SUPPLIED MATERIAL: Begin

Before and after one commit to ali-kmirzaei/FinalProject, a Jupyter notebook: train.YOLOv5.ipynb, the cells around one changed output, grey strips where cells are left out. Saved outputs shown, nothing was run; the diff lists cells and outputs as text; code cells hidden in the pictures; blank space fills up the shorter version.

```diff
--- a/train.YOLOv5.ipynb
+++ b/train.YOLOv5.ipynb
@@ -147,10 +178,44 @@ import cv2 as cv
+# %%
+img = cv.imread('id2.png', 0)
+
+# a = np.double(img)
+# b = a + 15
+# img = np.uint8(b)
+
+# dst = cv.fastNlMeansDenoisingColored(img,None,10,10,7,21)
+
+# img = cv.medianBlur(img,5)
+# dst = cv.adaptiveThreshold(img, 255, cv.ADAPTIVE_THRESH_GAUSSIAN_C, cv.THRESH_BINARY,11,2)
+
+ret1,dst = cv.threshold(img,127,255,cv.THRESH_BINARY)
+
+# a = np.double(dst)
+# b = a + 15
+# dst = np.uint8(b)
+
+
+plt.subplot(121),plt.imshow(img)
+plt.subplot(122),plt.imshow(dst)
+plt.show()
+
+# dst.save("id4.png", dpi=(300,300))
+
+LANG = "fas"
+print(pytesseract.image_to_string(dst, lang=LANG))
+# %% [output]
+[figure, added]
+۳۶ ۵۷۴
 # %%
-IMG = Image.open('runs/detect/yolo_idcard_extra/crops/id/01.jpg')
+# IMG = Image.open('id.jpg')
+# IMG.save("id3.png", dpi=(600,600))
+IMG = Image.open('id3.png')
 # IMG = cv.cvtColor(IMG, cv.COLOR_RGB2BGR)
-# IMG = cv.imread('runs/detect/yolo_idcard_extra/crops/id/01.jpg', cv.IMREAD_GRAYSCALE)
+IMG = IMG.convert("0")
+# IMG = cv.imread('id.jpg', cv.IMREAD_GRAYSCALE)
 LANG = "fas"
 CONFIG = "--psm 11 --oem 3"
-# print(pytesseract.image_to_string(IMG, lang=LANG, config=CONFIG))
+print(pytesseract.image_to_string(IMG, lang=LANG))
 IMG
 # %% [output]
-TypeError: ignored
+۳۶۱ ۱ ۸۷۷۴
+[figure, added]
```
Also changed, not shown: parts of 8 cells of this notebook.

SUPPLIED MATERIAL: End

■ TASK TO COMPLETE
What you need to do is retype all the entries exactly as written.

■ ANSWER TO THIS EXERCISE
Before and after one commit to ali-kmirzaei/FinalProject, a Jupyter notebook: train.YOLOv5.ipynb, the cells around one changed output, grey strips where cells are left out. Saved outputs shown, nothing was run; the diff lists cells and outputs as text; code cells hidden in the pictures; blank space fills up the shorter version.

```diff
--- a/train.YOLOv5.ipynb
+++ b/train.YOLOv5.ipynb
@@ -147,10 +178,44 @@ import cv2 as cv
+# %%
+img = cv.imread('id2.png', 0)
+
+# a = np.double(img)
+# b = a + 15
+# img = np.uint8(b)
+
+# dst = cv.fastNlMeansDenoisingColored(img,None,10,10,7,21)
+
+# img = cv.medianBlur(img,5)
+# dst = cv.adaptiveThreshold(img, 255, cv.ADAPTIVE_THRESH_GAUSSIAN_C, cv.THRESH_BINARY,11,2)
+
+ret1,dst = cv.threshold(img,127,255,cv.THRESH_BINARY)
+
+# a = np.double(dst)
+# b = a + 15
+# dst = np.uint8(b)
+
+
+plt.subplot(121),plt.imshow(img)
+plt.subplot(122),plt.imshow(dst)
+plt.show()
+
+# dst.save("id4.png", dpi=(300,300))
+
+LANG = "fas"
+print(pytesseract.image_to_string(dst, lang=LANG))
+# %% [output]
+[figure, added]
+۳۶ ۵۷۴
 # %%
-IMG = Image.open('runs/detect/yolo_idcard_extra/crops/id/01.jpg')
+# IMG = Image.open('id.jpg')
+# IMG.save("id3.png", dpi=(600,600))
+IMG = Image.open('id3.png')
 # IMG = cv.cvtColor(IMG, cv.COLOR_RGB2BGR)
-# IMG = cv.imread('runs/detect/yolo_idcard_extra/crops/id/01.jpg', cv.IMREAD_GRAYSCALE)
+IMG = IMG.convert("0")
+# IMG = cv.imread('id.jpg', cv.IMREAD_GRAYSCALE)
 LANG = "fas"
 CONFIG = "--psm 11 --oem 3"
-# print(pytesseract.image_to_string(IMG, lang=LANG, config=CONFIG))
+print(pytesseract.image_to_string(IMG, lang=LANG))
 IMG
 # %% [output]
-TypeError: ignored
+۳۶۱ ۱ ۸۷۷۴
+[figure, added]
```
Also changed, not shown: parts of 8 cells of this notebook.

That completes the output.